Identification: multiple conflicting demands, eg. "a person of contemplative spirituality who will provide dynamic leadership, be committed to regular pastoral visiting, engage with local communities, and be a profound preacher and teacher".
Verdict: Exhilarating at first but you'll be moving on, exhausted, after five years. Don't say I didn't warn you.

The specific.
Identification: Use of code words to identify the "right kind" of parish to those in the know. Examples include inclusive, orthodox, conservative, liberal, biblical.
Verdict: If that's your cup of tea then go for it. But don't expect paradise. They're only human.

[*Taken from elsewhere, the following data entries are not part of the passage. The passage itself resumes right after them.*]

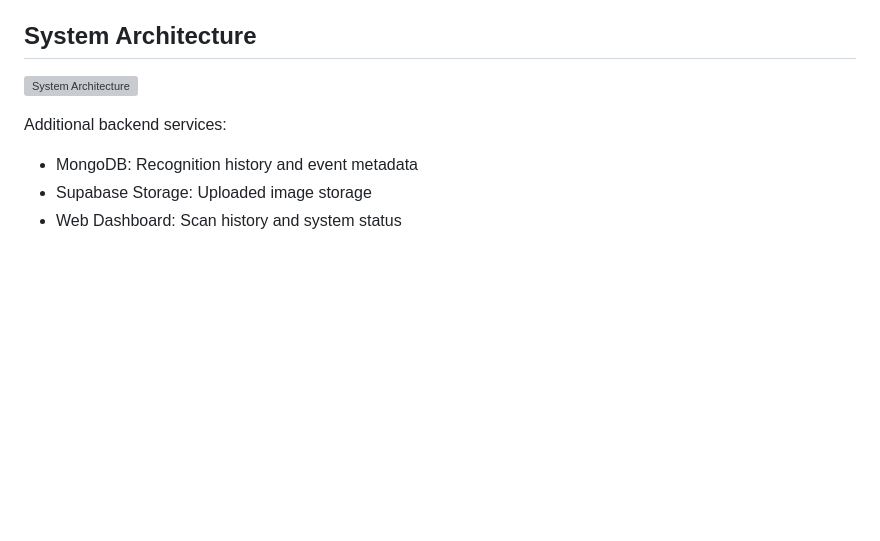
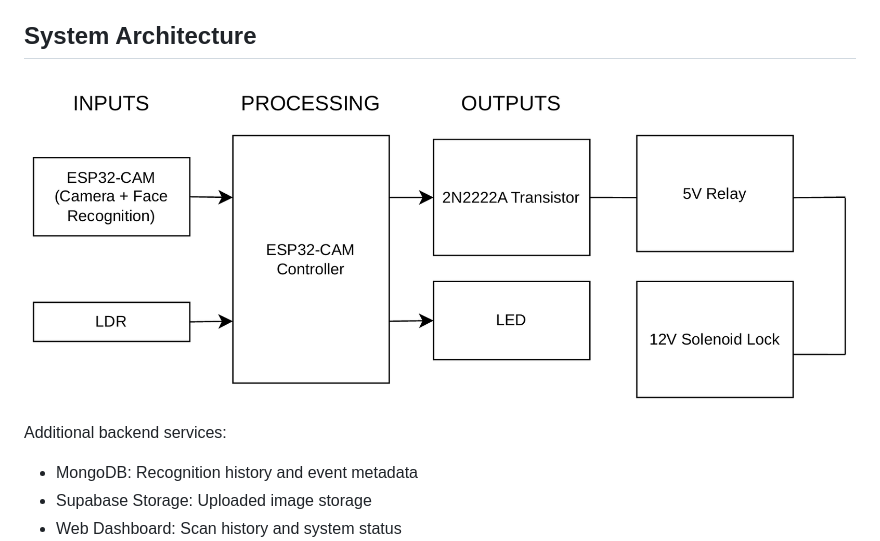
Before and after one commit to trangiaphuc05022006-eng/server_esp32_cam, a Markdown page: README.md, the part around the change. Drawn GitHub-style; blank space fills up the shorter version; grey boxes are pictures that could not be loaded.

```diff
--- a/README.md
+++ b/README.md
@@ -17,8 +17,7 @@ The backend also records recognition events and provides API endpoints for viewi
 
 ## System Architecture
 
-![System Architecture](docs/block_diagram_draw.pdf)
-
+![System Architecture](docs/system-architecture.png)
 Additional backend services:
 - MongoDB: Recognition history and event metadata
 - Supabase Storage: Uploaded image storage
```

The downright odd.
Identification: Eccentric design. Meaningless phrases. Amusing slogans with vaguely worrying implications. Anything intended to catch the attention that ends up looking weird.
Verdict: your guess is as good as mine.

The pearl of great price.
Identification: Rare, but look out for anything which says that they will cherish, care for, value or love their new minister.
Verdict: You don't need me to spell it out, do you?

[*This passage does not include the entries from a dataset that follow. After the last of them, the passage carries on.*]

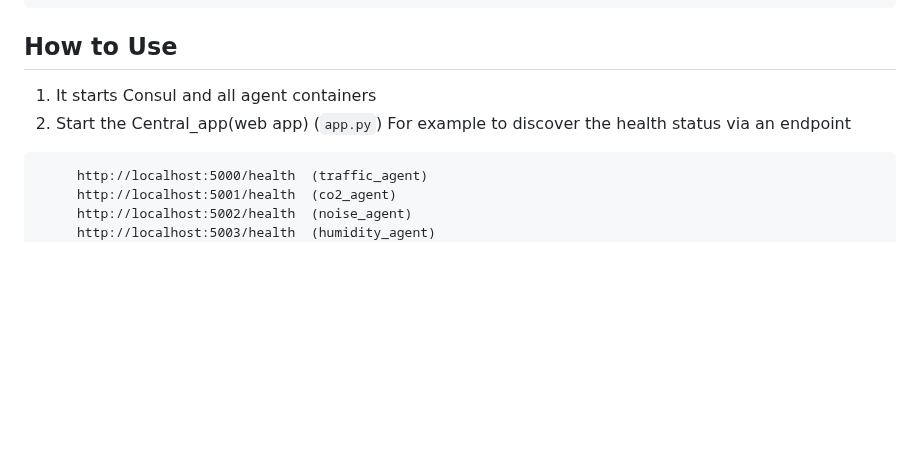
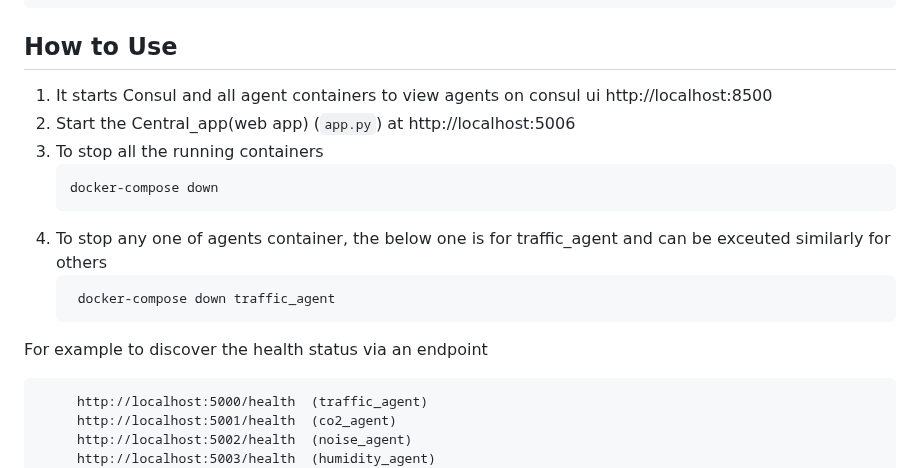
Before and after one commit to chinmaya-dehury/CEI_platform, a Markdown page: README.md, the part around the change. Drawn GitHub-style; blank space fills up the shorter version.

````diff
--- a/README.md
+++ b/README.md
@@ -107,8 +107,14 @@ docker-compose up --build(to build the containers)
 docker-compose up(if already built)
 ```
 ## How to Use
-1. It starts Consul and all agent containers
-2. Start the Central_app(web app) (`app.py`)
+1. It starts Consul and all agent containers to view agents on consul ui http://localhost:8500
+2. Start the Central_app(web app) (`app.py`) at  http://localhost:5006
+3. To stop all the running containers
+    ```bash
+    docker-compose down
+4. To stop any one of agents container, the below one is for traffic_agent and can be exceuted similarly for others
+   ```bash
+    docker-compose down traffic_agent
 For example to discover the health status via an endpoint
 ```
      http://localhost:5000/health  (traffic_agent)
````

Unknown said…
A cracking post; thank you! As expected, this has proved to be a splended romp through the genre - though I sense a gap and one that I too am unable to fill ...

...those ads that funk-up names of saints (Pip 'n Jim, Old Barnies, Mary Mags, Slap n Tickle etc ...
Anonymous said…
I am going to make sure that our ad for a new vicar (next Feb)is going to have the pearl of great price on it and nothing else! I will make sure that our folks mean it too!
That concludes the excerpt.